Ongoing Vandalism forces action from administrators

Increased graffiti found in boy’s bathroom

After+years+without+any+issues+with+graffiti%2C+administrators+are+noticing+an+increase+in+vandalism.+Students+who+are+found+contributing+to+the+vandalism+will+face+disciplinary+action.+I+always+hear+about+the+drawings+in+the+boys+bathroom%2C+and+they+are+always+the+most+immature+things.%E2%80%9D+junior+Alyssa+Miguel+said.+One+of+my+guy+friends+even+saw+a+sandwich+in+the+toilet+once.+Photo+Credit%3A+Tishie+Nyitray

After years without any issues with graffiti, administrators are noticing an increase in vandalism. Students who are found contributing to the vandalism will face disciplinary action. “I always hear about the drawings in the boy’s bathroom, and they are always the most immature things.” junior Alyssa Miguel said. “One of my guy friends even saw a sandwich in the toilet once.” Photo Credit: Tishie Nyitray

Tishie Nyitray

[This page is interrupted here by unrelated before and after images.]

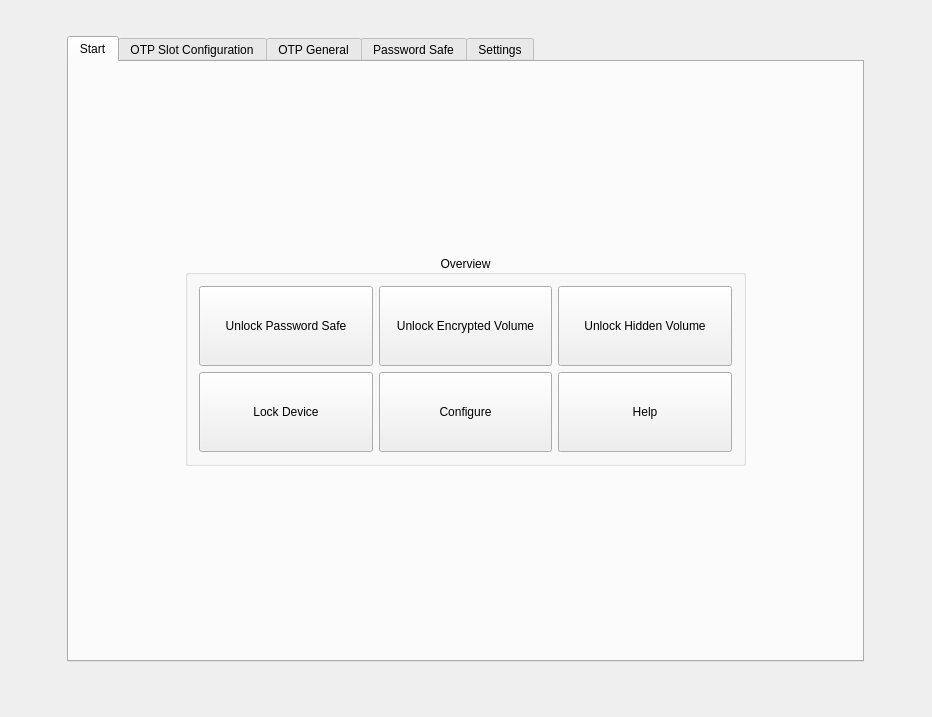
Nitrokey/nitrokey-app, file src/ui/mainwindow.ui: the form before one commit.
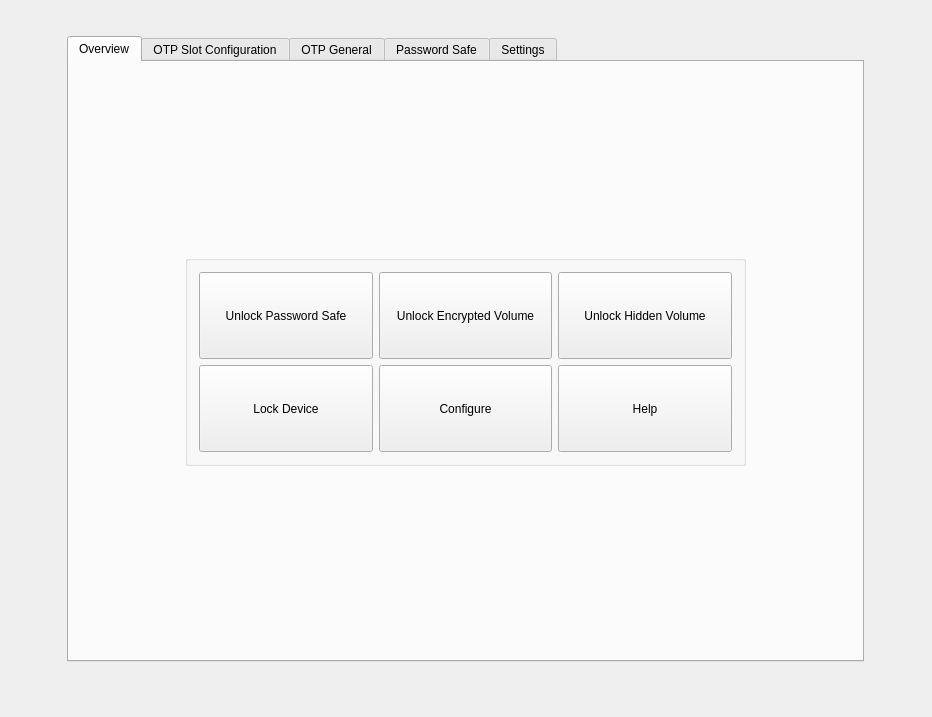
The form after the commit. The open tabs and pages were chosen to show the change. Icons and pictures are not drawn.

Commit message: Rename Start -> Overview

Diff of the .ui file:
```diff
--- a/src/ui/mainwindow.ui
+++ b/src/ui/mainwindow.ui
@@ -62,7 +62,7 @@
       </property>
       <widget class="QWidget" name="tab_5">
        <attribute name="title">
-        <string>Start</string>
+        <string>Overview</string>
        </attribute>
        <layout class="QGridLayout" name="gridLayout_6">
         <item row="0" column="0">
@@ -80,7 +80,7 @@
            </size>
           </property>
           <property name="title">
-           <string>Overview</string>
+           <string/>
           </property>
           <property name="alignment">
            <set>Qt::AlignCenter</set>
```
Left out of the diff: 2 changed lines with no effect on the pictures. The commit also changes 1 other file.
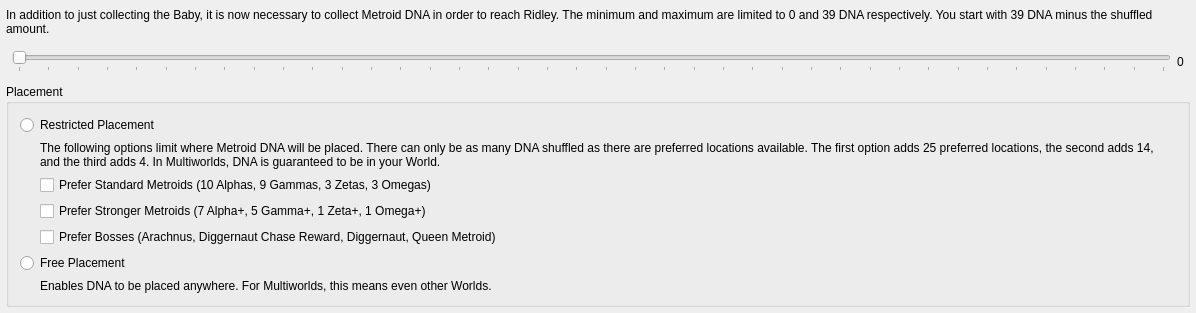
Old version of the form randovania/games/samus_returns/gui/ui_files/preset_msr_goal.ui in the repository randovania/randovania.
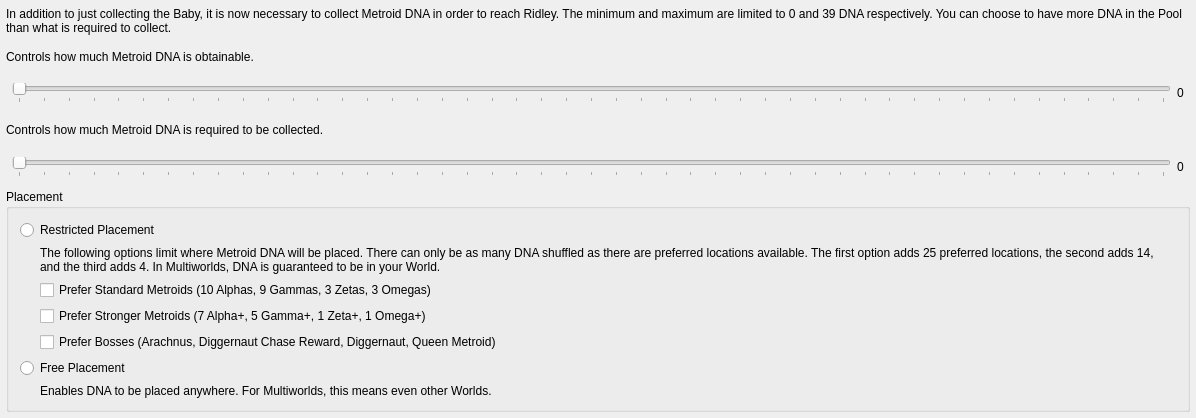
New version of the form.

Commit message: Add required DNA option

Patch:
```diff
--- a/randovania/games/samus_returns/gui/ui_files/preset_msr_goal.ui
+++ b/randovania/games/samus_returns/gui/ui_files/preset_msr_goal.ui
@@ -7,7 +7,7 @@
     <x>0</x>
     <y>0</y>
     <width>1196</width>
-    <height>313</height>
+    <height>418</height>
    </rect>
   </property>
   <property name="windowTitle">
@@ -36,7 +36,7 @@
     <item>
      <widget class="QLabel" name="description_label">
       <property name="text">
-       <string>&lt;html&gt;&lt;head/&gt;&lt;body&gt;&lt;p&gt;In addition to just collecting the Baby, it is now necessary to collect Metroid DNA in order to reach Ridley. The minimum and maximum are limited to 0 and 39 DNA respectively. You start with 39 DNA minus the shuffled amount.&lt;/p&gt;&lt;/body&gt;&lt;/html&gt;</string>
+       <string>&lt;html&gt;&lt;head/&gt;&lt;body&gt;&lt;p&gt;In addition to just collecting the Baby, it is now necessary to collect Metroid DNA in order to reach Ridley. The minimum and maximum are limited to 0 and 39 DNA respectively. You can choose to have more DNA in the Pool than what is required to collect.&lt;/p&gt;&lt;/body&gt;&lt;/html&gt;</string>
       </property>
       <property name="wordWrap">
        <bool>true</bool>
@@ -44,7 +44,14 @@
      </widget>
     </item>
     <item>
-     <layout class="QHBoxLayout" name="dna_slider_layout">
+     <widget class="QLabel" name="label_2">
+      <property name="text">
+       <string>Controls how much Metroid DNA is obtainable.</string>
+      </property>
+     </widget>
+    </item>
+    <item>
+     <layout class="QHBoxLayout" name="placed_slider_layout">
       <property name="leftMargin">
        <number>6</number>
       </property>
@@ -58,15 +65,9 @@
        <number>6</number>
       </property>
       <item>
-       <widget class="QSlider" name="dna_slider">
-        <property name="sizePolicy">
-         <sizepolicy hsizetype="Expanding" vsizetype="Preferred">
-          <horstretch>0</horstretch>
-          <verstretch>0</verstretch>
-         </sizepolicy>
-        </property>
+       <widget class="QSlider" name="placed_slider">
         <property name="maximum">
-         <number>39</number>
+         <number>46</number>
         </property>
         <property name="pageStep">
          <number>2</number>
@@ -80,9 +81,9 @@
        </widget>
       </item>
       <item>
-       <widget class="QLabel" name="dna_slider_label">
+       <widget class="QLabel" name="placed_slider_label">
         <property name="sizePolicy">
-         <sizepolicy hsizetype="Preferred" vsizetype="Preferred">
+         <sizepolicy hsizetype="Fixed" vsizetype="Fixed">
           <horstretch>0</horstretch>
           <verstretch>0</verstretch>
          </sizepolicy>
@@ -103,6 +104,52 @@
       </item>
      </layout>
     </item>
+    <item>
+     <widget class="QLabel" name="label">
+      <property name="text">
+       <string>Controls how much Metroid DNA is required to be collected.</string>
+      </property>
+     </widget>
+    </item>
+    <item>
+     <layout class="QHBoxLayout" name="required_slider_layout">
+      <property name="leftMargin">
+       <number>6</number>
+      </property>
+      <property name="topMargin">
+       <number>6</number>
+      </property>
+      <property name="rightMargin">
+       <number>6</number>
+      </property>
+      <property name="bottomMargin">
+       <number>6</number>
+      </property>
+      <item>
+       <widget class="QSlider" name="required_slider">
+        <property name="maximum">
+         <number>46</number>
+        </property>
+        <property name="pageStep">
+         <number>2</number>
+        </property>
+        <property name="orientation">
+         <enum>Qt::Horizontal</enum>
+        </property>
+        <property name="tickPosition">
+         <enum>QSlider::TicksBelow</enum>
+        </property>
+       </widget>
+      </item>
+      <item>
+       <widget class="QLabel" name="required_slider_label">
+        <property name="text">
+         <string>0</string>
+        </property>
+       </widget>
+      </item>
+     </layout>
+    </item>
     <item>
      <widget class="QGroupBox" name="placement_group">
       <property name="title">
```
The commit also changes 4 other files.
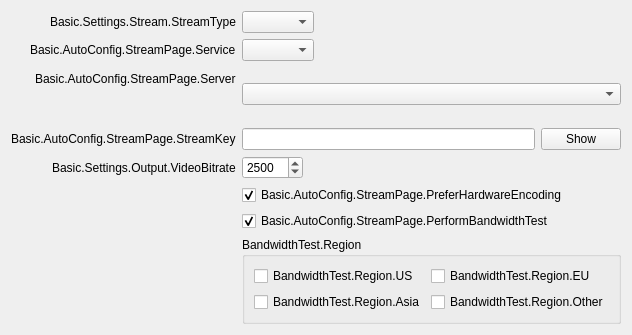
hamid442/obs-studio, file UI/forms/AutoConfigStreamPage.ui: the form before one commit.
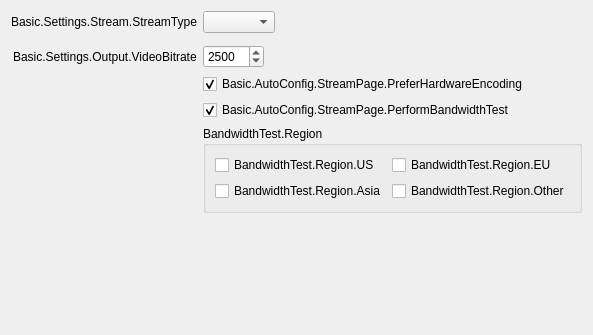
The form after the commit.

Commit message:
UI: Clear errors
Buildable, but wizard is in broken / incomplete state.

```diff
--- a/UI/forms/AutoConfigStreamPage.ui
+++ b/UI/forms/AutoConfigStreamPage.ui
@@ -20,67 +20,20 @@
    <property name="labelAlignment">
     <set>Qt::AlignRight|Qt::AlignTop|Qt::AlignTrailing</set>
    </property>
-   <item row="1" column="0">
-    <widget class="QLabel" name="serviceLabel">
+   <item row="0" column="0">
+    <widget class="QLabel" name="label_3">
      <property name="text">
-      <string>Basic.AutoConfig.StreamPage.Service</string>
-     </property>
-     <property name="buddy">
-      <cstring>service</cstring>
+      <string>Basic.Settings.Stream.StreamType</string>
      </property>
     </widget>
    </item>
+   <item row="0" column="1">
+    <widget class="QComboBox" name="streamType"/>
+   </item>
    <item row="1" column="1">
-    <widget class="QComboBox" name="service"/>
-   </item>
-   <item row="3" column="0">
-    <widget class="QLabel" name="streamKeyLabel">
-     <property name="text">
-      <string>Basic.AutoConfig.StreamPage.StreamKey</string>
-     </property>
-     <property name="openExternalLinks">
-      <bool>true</bool>
-     </property>
-     <property name="buddy">
-      <cstring>key</cstring>
-     </property>
-    </widget>
+    <layout class="QHBoxLayout" name="horizontalLayout"/>
    </item>
    <item row="3" column="1">
-    <layout class="QHBoxLayout" name="horizontalLayout">
-     <item>
-      <widget class="QLineEdit" name="key">
-       <property name="inputMask">
-        <string notr="true"/>
-       </property>
-       <property name="text">
-        <string notr="true"/>
-       </property>
-       <property name="echoMode">
-        <enum>QLineEdit::Password</enum>
-       </property>
-      </widget>
-     </item>
-     <item>
-      <widget class="QPushButton" name="show">
-       <property name="text">
-        <string>Show</string>
-       </property>
-      </widget>
-     </item>
-    </layout>
-   </item>
-   <item row="6" column="1">
-    <widget class="QCheckBox" name="doBandwidthTest">
-     <property name="text">
-      <string>Basic.AutoConfig.StreamPage.PerformBandwidthTest</string>
-     </property>
-     <property name="checked">
-      <bool>true</bool>
-     </property>
-    </widget>
-   </item>
-   <item row="5" column="1">
     <widget class="QCheckBox" name="preferHardware">
      <property name="toolTip">
       <string>Basic.AutoConfig.StreamPage.PreferHardwareEncoding.ToolTip</string>
@@ -93,7 +46,7 @@
      </property>
     </widget>
    </item>
-   <item row="6" column="0">
+   <item row="4" column="0">
     <spacer name="horizontalSpacer">
      <property name="orientation">
       <enum>Qt::Horizontal</enum>
@@ -109,69 +62,17 @@
      </property>
     </spacer>
    </item>
-   <item row="2" column="0">
-    <widget class="QLabel" name="serverLabel">
+   <item row="4" column="1">
+    <widget class="QCheckBox" name="doBandwidthTest">
      <property name="text">
-      <string>Basic.AutoConfig.StreamPage.Server</string>
+      <string>Basic.AutoConfig.StreamPage.PerformBandwidthTest</string>
      </property>
-    </widget>
-   </item>
-   <item row="0" column="0">
-    <widget class="QLabel" name="label_3">
-     <property name="text">
-      <string>Basic.Settings.Stream.StreamType</string>
+     <property name="checked">
+      <bool>true</bool>
      </property>
     </widget>
    </item>
-   <item row="0" column="1">
-    <widget class="QComboBox" name="streamType"/>
-   </item>
-   <item row="2" column="1">
-    <widget class="QStackedWidget" name="serverStackedWidget">
-     <property name="currentIndex">
-      <number>0</number>
-     </property>
-     <widget class="QWidget" name="servicePage">
-      <layout class="QHBoxLayout" name="horizontalLayout_2">
-       <property name="leftMargin">
-        <number>0</number>
-       </property>
-       <property name="topMargin">
-        <number>0</number>
-       </property>
-       <property name="rightMargin">
-        <number>0</number>
-       </property>
-       <property name="bottomMargin">
-        <number>0</number>
-       </property>
-       <item>
-        <widget class="QComboBox" name="server"/>
-       </item>
-      </layout>
-     </widget>
-     <widget class="QWidget" name="customPage">
-      <layout class="QHBoxLayout" name="horizontalLayout_3">
-       <property name="leftMargin">
-        <number>0</number>
-       </property>
-       <property name="topMargin">
-        <number>0</number>
-       </property>
-       <property name="rightMargin">
-        <number>0</number>
-       </property>
-       <property name="bottomMargin">
-        <number>0</number>
-       </property>
-       <item>
-        <widget class="QLineEdit" name="customServer"/>
-       </item>
-      </layout>
-     </widget>
-    </widget>
-   </item>
-   <item row="7" column="1">
+   <item row="5" column="1">
     <widget class="QGroupBox" name="region">
      <property name="title">
       <string>BandwidthTest.Region</string>
@@ -208,7 +109,7 @@
      </layout>
     </widget>
    </item>
-   <item row="4" column="1">
+   <item row="2" column="1">
     <widget class="QSpinBox" name="bitrate">
      <property name="suffix">
       <string notr="true"/>
@@ -224,7 +125,7 @@
      </property>
     </widget>
    </item>
-   <item row="4" column="0">
+   <item row="2" column="0">
     <widget class="QLabel" name="bitrateLabel">
      <property name="text">
       <string>Basic.Settings.Output.VideoBitrate</string>
```
Left out of the diff: 5 changed lines with no effect on the pictures. The commit also changes 1 other file.
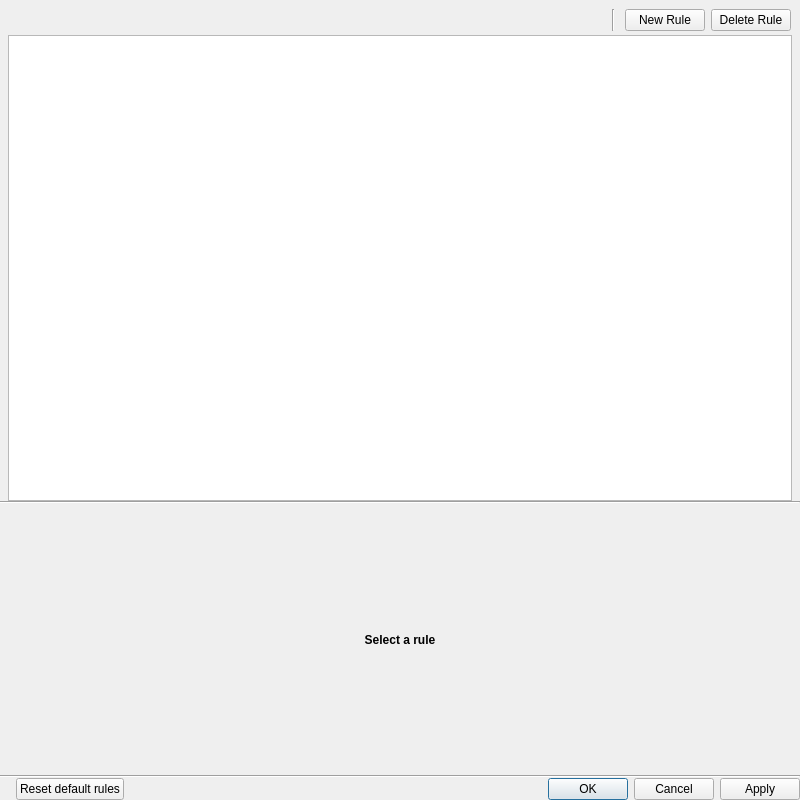
Above: vms/client/nx_vms_client_desktop/src/nx/vms/client/desktop/rules/rules_dialog.ui from networkoptix/nx_open before the change. Below: the same form after it.
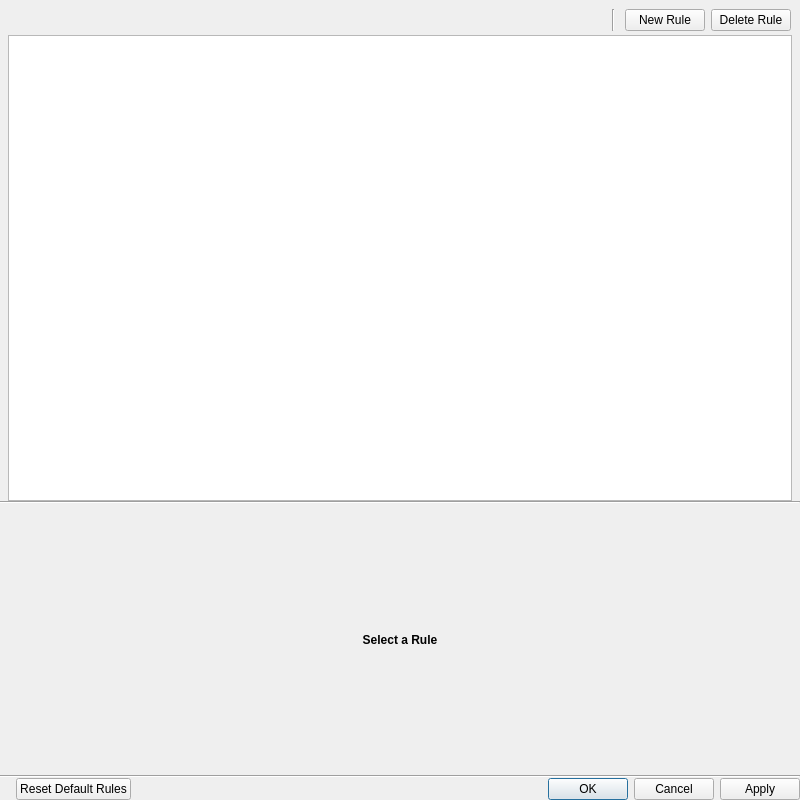
That is the form after the change. Custom widgets are drawn as their Qt base class.

What changed in the file:
```diff
--- a/vms/client/nx_vms_client_desktop/src/nx/vms/client/desktop/rules/rules_dialog.ui
+++ b/vms/client/nx_vms_client_desktop/src/nx/vms/client/desktop/rules/rules_dialog.ui
@@ -220,7 +220,7 @@
              </font>
             </property>
             <property name="text">
-             <string>Select a rule</string>
+             <string>Select a Rule</string>
             </property>
             <property name="alignment">
              <set>Qt::AlignCenter</set>
@@ -357,7 +357,7 @@
      <item>
       <widget class="QPushButton" name="resetDefaultRulesButton">
        <property name="text">
-        <string>Reset default rules</string>
+        <string>Reset Default Rules</string>
        </property>
       </widget>
      </item>
```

A wave of vandalism incidents has attracted the attention of school administrators. The defacements of men’s bathrooms have led to disciplinary actions, including restroom escorts being assigned to the “D” building.

“For the first time in the history of Southwest, we’re having graffiti in our bathrooms and it’s always in a boys’ bathroom,” Principal Donna Levy said. “Obviously, our custodians are gems with getting rid of it, but that is a huge problem.” 

Levy plans to set up an anonymous Google Form for students to report possible vandals, in addition to monitoring the school security camera system.

“We’ve been watching the cameras constantly in the places that we know we’re having a lot of this problem,” Levy said. “We have campus security monitors so if you are in the ‘D’ building, which would be mostly a sophomore building, and you are a boy, you have to be escorted to the bathroom because you can’t be trusted.”

Some male students feel as though this rule has instilled distrust between the administration and the student body.  

“This type of thing happens in all high schools, and it isn’t like people are drawing huge things,” junior Mason Deiter said. “It’s really not a big deal in our school compared to some of the other schools around the district. If anything, it’s only a couple of kids drawing the stuff and it’s mostly harmless anyway.”

With the increase in vandalism, not only has administration dealt with a heavier workload trying to identify the culprit, but it is costing the school money to remove. 

“I really wish I knew why all of a sudden we feel the need to destroy our property. I don’t understand why anybody would do that,” Levy said. “It costs us money and it ruins our environment and makes you feel generally unsafe when things are graffitied and dirty. When I am working as hard as I am to keep this a clean and nice learning environment for you, why do you feel that we all want to look at your very bad artwork?”

The janitorial staff has to deal with the vandalism first-hand, being the ones who are actively cleaning it.

“It really takes away from all of the other things that need to be done,” custodian Jessica Johnson said. “Instead of focusing on cleaning the entire bathroom, we have to spend time removing the drawings. This is not the place for this type of thing, just stop doing it.”

Having experienced major forms of vandalism with graffiti/tagging in other CCSD schools, Political Science teacher Joseph Juliano believes that there might be an underlying reason for the uptick.

“I think it starts with understanding why students are feeling compelled to act out and either destroy or deface property,” Juliano said. “This is abnormal behavior and is usually a sign of some larger feeling of anger. One way my previous school handled tagging was to dedicate a wall on campus to graffiti artists so they could engage in artistic expression without defacing the campus.”

Some students believe that the repercussions, such as suspension, because of drawing such images outweighs the possible short term excitement. 

“I really don’t understand why students are doing it in the first place,” junior Alyssa Miguel said. “It really just puts more work on the people who have to clean it up. And the kids always end up getting caught, there are cameras everywhere and now with the hall monitors, there is no way you won’t get caught.”